• 60 percent of people with Type 2 Diabetes have vitamin D deficiency.
• Studies showed very low levels of vitamin D among children, the elderly, and women.
• One U.S. study of women revealed that almost half of African American women of childbearing age might be vitamin-D deficient.
There really is so much more to talk about and for you to know about Vitamin D. We will revisit the topic and add more information, but there is one point that may be hidden as we explore all the details that I have mentioned: conventional physicians are both poorly trained and spend far too little time dealing with issues regarding nutrition.
Typically, they would rather give you a prescription for the disease caused by the nutritional deficiency than explore and treat the deficiency. Nutritionists, if you ever get to see one, are not trained to diagnose and treat deficiencies and have a role to go over your general diet, etc. The Affordable Health Care Act and the non-plan of those opposing the act have not addressed the core issue in our country with regard to diet/nutrition.
It’s much more than reading the labels on boxes of cereal!
- Telecommuting: 5 tips to make it work for employers and employees
- See how top CFOs feel about economic growth in the Valley
- Migraine myths that keep patients from effective treatments
- Here’s why Gaydos went tankless with his water heater
- 12 things to watch before the Oscars
- Bocce ball and basketball: How you can help Arizona's Special Olympics athletes
- Tips on building the best wine room in Arizona
- Avoid the nightmare: 6 tips to choose a great contractor
- Breast cancer: Improved testing and treatments means more survivors
- Best and worst of Super Bowl commercials
- Failed back surgery: New hope for patients living in pain
- Ticking time bombs: Telltale signs your water heater is about to explode
- Reading glasses could be a thing of the past
- 6 cool ways teachers are using technology in the classroom
- Emerging tech jobs in Phoenix and how to get one in 2017
- 4 top treatments athletes use for pain
- Emergency! What to do when bathrooms flood
- Operation Santa Claus needs holiday help
- This college bowl season is likely to be epic
- Arizona kids in crisis: How you can help
- 11 holiday classics for the ultimate movie marathon
- New treatment offers hope for migraine sufferers
- 11 stadiums to watch your favorite football team
- Shopping for a TV? Best models for 2016
- The new beer pairing guide for holiday foods
- Avoid this holiday plumbing disaster in your home

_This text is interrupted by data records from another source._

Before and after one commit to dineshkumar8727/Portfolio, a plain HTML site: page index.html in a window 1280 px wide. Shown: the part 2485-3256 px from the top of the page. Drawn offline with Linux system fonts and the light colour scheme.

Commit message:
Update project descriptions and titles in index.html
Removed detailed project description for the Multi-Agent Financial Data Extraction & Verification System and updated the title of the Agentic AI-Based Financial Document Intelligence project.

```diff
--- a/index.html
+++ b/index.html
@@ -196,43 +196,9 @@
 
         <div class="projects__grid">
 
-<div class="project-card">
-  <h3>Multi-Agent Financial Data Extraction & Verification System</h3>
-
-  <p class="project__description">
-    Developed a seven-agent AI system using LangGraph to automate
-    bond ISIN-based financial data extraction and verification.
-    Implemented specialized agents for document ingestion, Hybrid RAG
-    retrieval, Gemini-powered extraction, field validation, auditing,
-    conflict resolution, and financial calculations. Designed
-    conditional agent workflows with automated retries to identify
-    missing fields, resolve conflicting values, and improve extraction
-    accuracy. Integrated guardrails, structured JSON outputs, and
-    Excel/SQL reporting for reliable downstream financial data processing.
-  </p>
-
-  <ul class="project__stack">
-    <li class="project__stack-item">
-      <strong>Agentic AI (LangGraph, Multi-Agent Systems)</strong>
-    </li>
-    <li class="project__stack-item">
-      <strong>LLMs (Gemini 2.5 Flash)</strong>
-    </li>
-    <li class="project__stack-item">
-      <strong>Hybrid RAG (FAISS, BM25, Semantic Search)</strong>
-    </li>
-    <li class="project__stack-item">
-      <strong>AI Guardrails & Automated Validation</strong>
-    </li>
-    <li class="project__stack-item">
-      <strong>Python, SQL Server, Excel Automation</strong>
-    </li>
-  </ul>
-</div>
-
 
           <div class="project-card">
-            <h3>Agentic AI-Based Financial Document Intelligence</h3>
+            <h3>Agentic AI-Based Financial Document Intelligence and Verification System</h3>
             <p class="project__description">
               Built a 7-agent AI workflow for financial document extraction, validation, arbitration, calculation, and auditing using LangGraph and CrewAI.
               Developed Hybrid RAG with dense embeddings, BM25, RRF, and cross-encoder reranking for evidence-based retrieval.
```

- 7 tips to avoid holiday weight gain
- New treatments mean better prostate cancer survival rates
- 5 of the scariest things found in drains
- 6 tips to create the best family movie night